|Image from Premshree Pillai, |
Flickr (Creative Commons license).
Cafe Grumpy, Chelsea
224 West 20th Street (between 7th and 8th Avenues), Manhattan
The tiny and nearly unmarked Cafe Grumpy in Chelsea (there are other locations in Manhattan and Brooklyn, too) is my favorite coffee shop in New York City for atmosphere and espresso drinks and coffee. It's on a sleepy side street rather than an avenue, bringing a quiet calm and neighborhood feel. Small hand-written signs inside the cafe will tell you no laptops are allowed, as it would go against the grain of the environment they're trying to maintain. Strong and rich espresso marks the cappuccinos and lattes. Thoughtfulness and patience go into each cup. And the serving sizes remain on the small European size, which I feel is necessary when dealing with fairly strong coffee. It can be a pain to nab a table, as Cafe Grumpy is almost always full, but it's worth waiting for a seat, as the atmosphere is half the draw.
Fika Espresso Bar
|Image from the blog Perfectly Pitched.|
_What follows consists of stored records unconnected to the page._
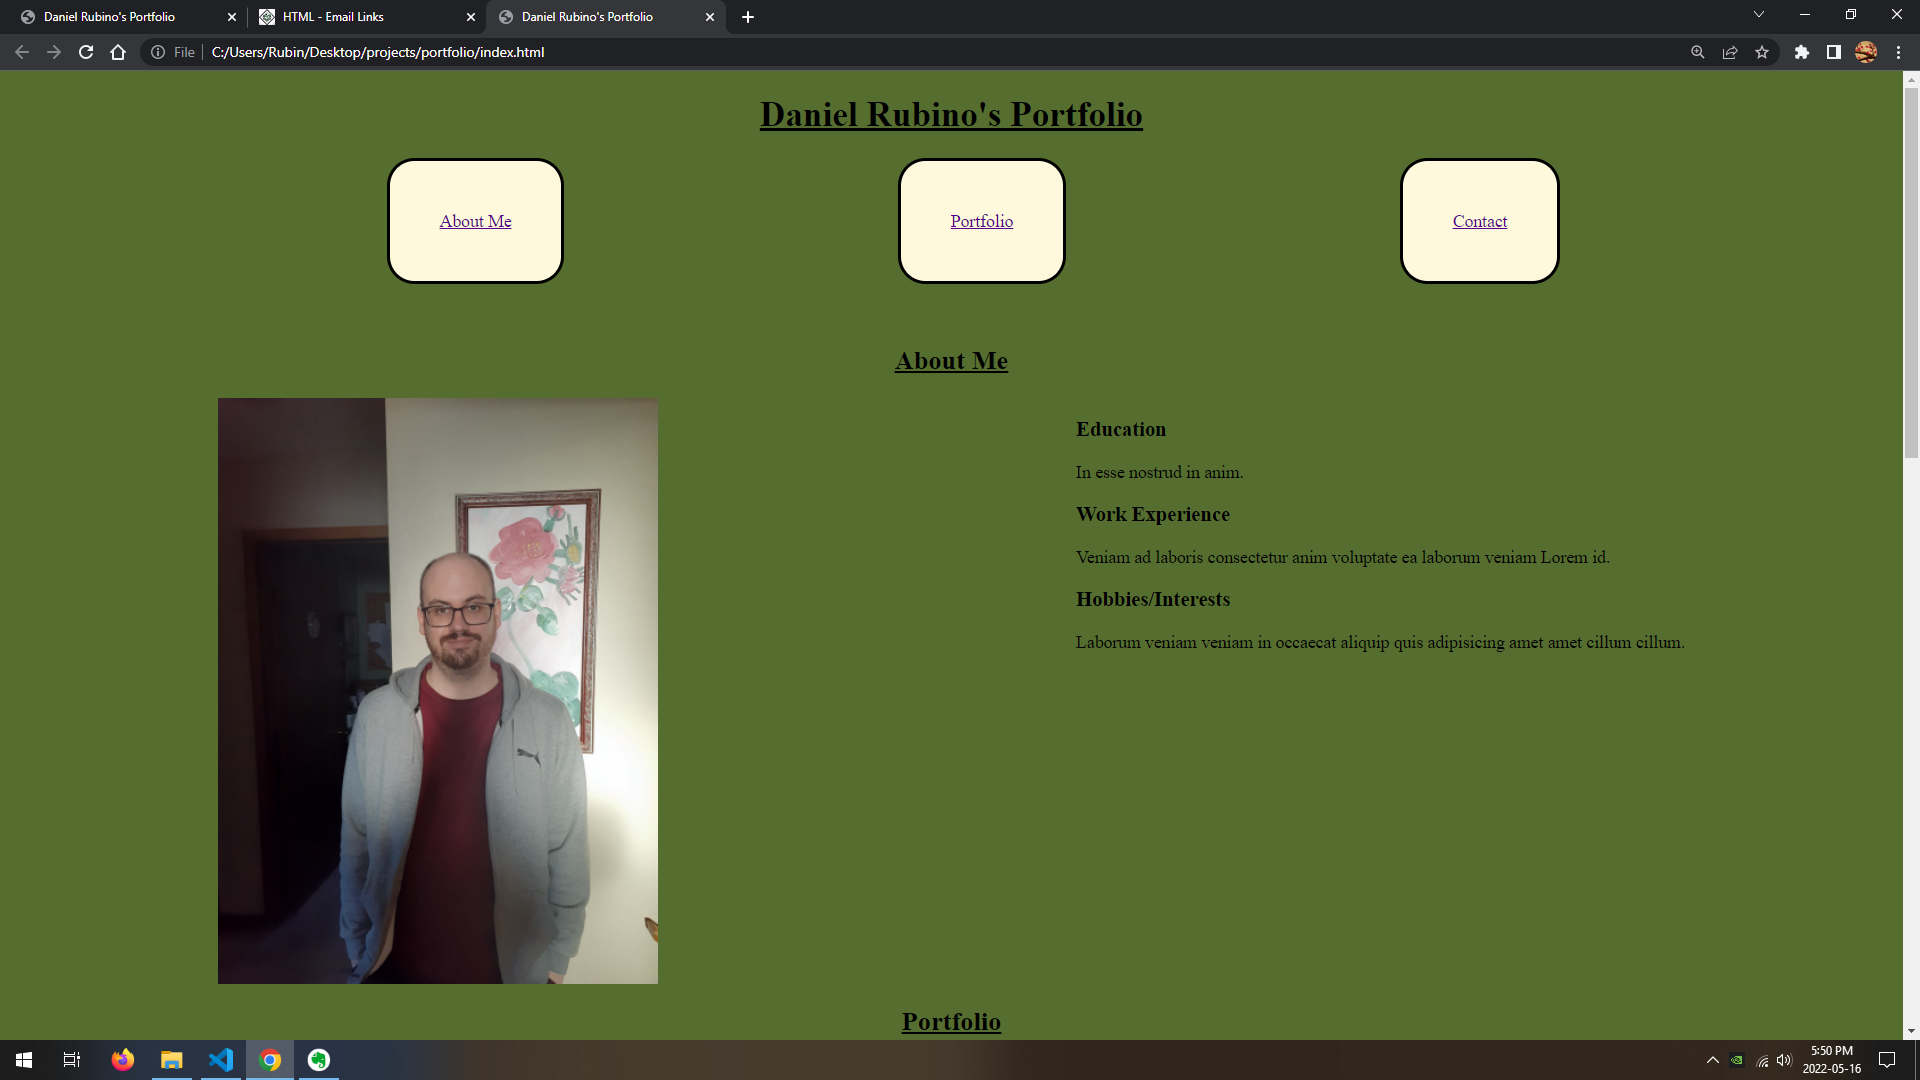
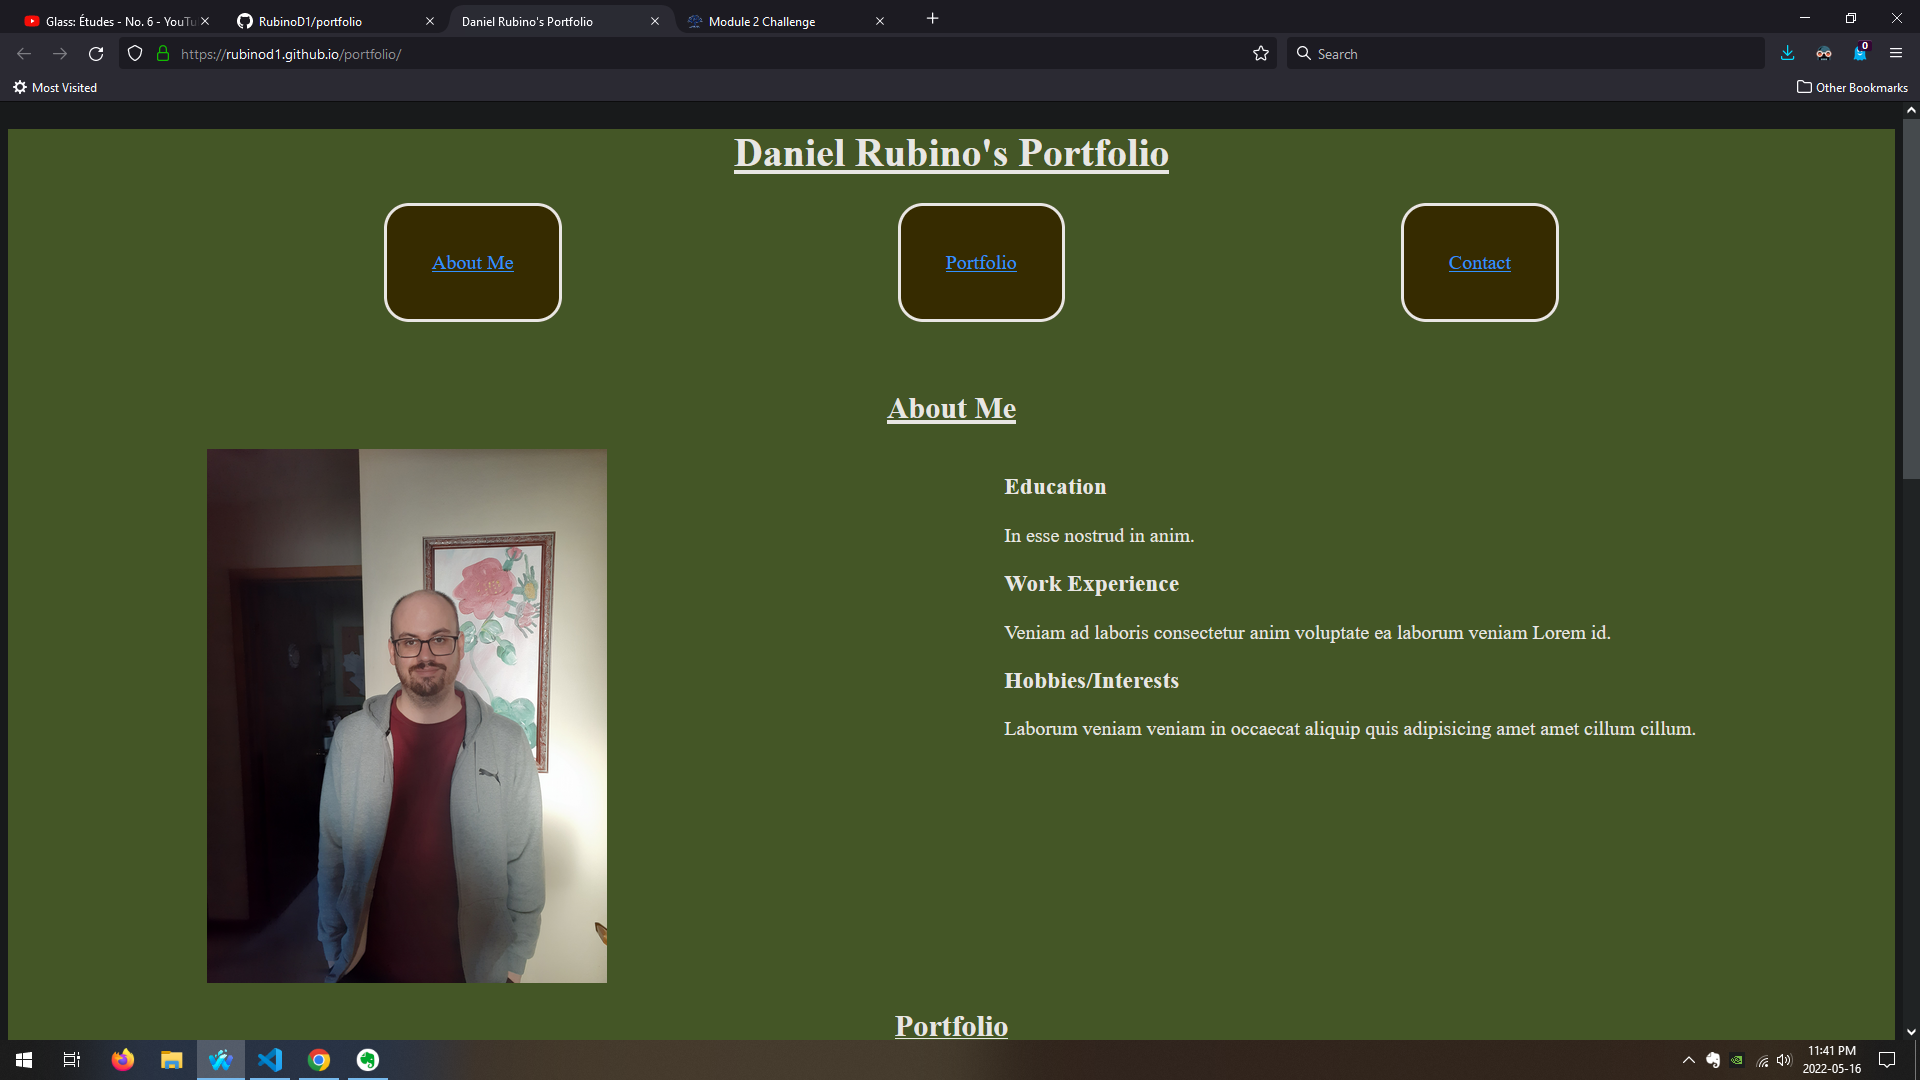
updated screenshots in README and changed colour scheme

diff --git a/assets/css/style.css b/assets/css/style.css
@@ -1,10 +1,11 @@
 :root {
-    --background-color: rgb(255, 248, 220); 
+    --li-background-color: #362b00; 
 }
 
 body {
-    background-color:darkolivegreen;
+    background-color: #445626;
     font-size: 20px;
+    color: white;
 }
 
 header h1 {
@@ -28,7 +29,7 @@ nav ul li {
     border-style: solid;
     border-radius: 25px;
     padding: 45px;
-    background-color: var(--background-color);
+    background-color: var(--li-background-color);
 }
 
 #about-me h2 {
@@ -65,7 +66,7 @@ nav ul li {
     border-style: solid;
     border-radius: 25px;
     padding: 25px;
-    background-color: var(--background-color);
+    background-color: var(--li-background-color);
 }
 
 .portfolio-main {
@@ -82,10 +83,6 @@ nav ul li {
 .portfolio-img-secondaries {
     max-height: 350px;
     width: 300px;
-}
-
-.contact-info h3 {
-    background-color: var(--background-color);
 }
 
 footer {

diff --git a/README.md b/README.md
@@ -28,3 +28,6 @@ Sample of potential employee's previous work
 Images: ![Live site screenshots](/assets/images/screenshot1.png)
 
 ![Live site screenshots](/assets/images/screenshot2.png)
+
+![Live site screenshots](/assets/images/screenshot3.png)
+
Fika makes my favorite cappuccino in New York City, period. A lot of people disagree, saying Fika's espresso is not strong enough, and while I agree that it's not the strongest espresso Manhattan has to offer, coffee drinks with more punch tend to get muddy and compromise the flavor. Fika has balance, and that in itself is an under-appreciated art. Like Cafe Grumpy, Fika has a few locations, but the one I know best and like best is on Park Avenue (I had a bad experience at the one in midtown; it smelled like burnt popcorn). For atmosphere, I like Grumpy more, but for espresso drinks, Fika trumps Grumpy in balance and flavor. Fika, a Swedish word that can be used both as a noun and a verb to mean "little coffee break," lives up to its Scandinavian heritage by offering one of my favorite little chocoalte treats: the chokladbollar, a rich chocolate cake shaped like a golf ball and rolled in coconut flakes.
Zibetto Espresso Bar
1385 6th Avenue (at 56th Street), Manhattan
This tiny Italian espresso bar in midtown served me one of the best espressos of my life, and I will forever hold it in my heart for that. I have been meaning to go back and eat a miniature cannoli with bright flecks of orange peel for ages. Zibetto's Italian nature is true to form. Most patrons drinks while standing at a thin marble bar, and you pay the bill at the end, after you've finished your coffee. Zibetto is not open late, but it's an excellent stop on a wintry day while shopping.
There is very good restaurant coffee to be hand in the city, and then there is Van Daag. I ordered an iced coffee during brunch one day at this Dutch/Northern European restaurant, took one sip, and declared it a crime if anyone at the table, including my mother, tried to put even one drop of sugar or milk in it. I normally take my coffee with milk, and I typically like a pinch of sugar in espresso, so it is a rare moment indeed when coffee pushes forth with a complexity so divine that I can't bear to see it adulterated. While Vandaag operates as a full restaurant, a bar serves coffee and pastries in the morning and afternoon before it becomes an alcohol bar at night, so it does work when you need a 30-minute pop-in for coffee. It's also one of the most beautifully designed restaurants in my opinion, although I am partial to the simplicity and straight lines that mark Norther European design.
A best-of list for coffee in New York really would not be complete without these few other incredible spots:
Blue Bottle Coffee (Brooklyn)
Stumptown at The Ace Hotel
Joe the Art of Coffee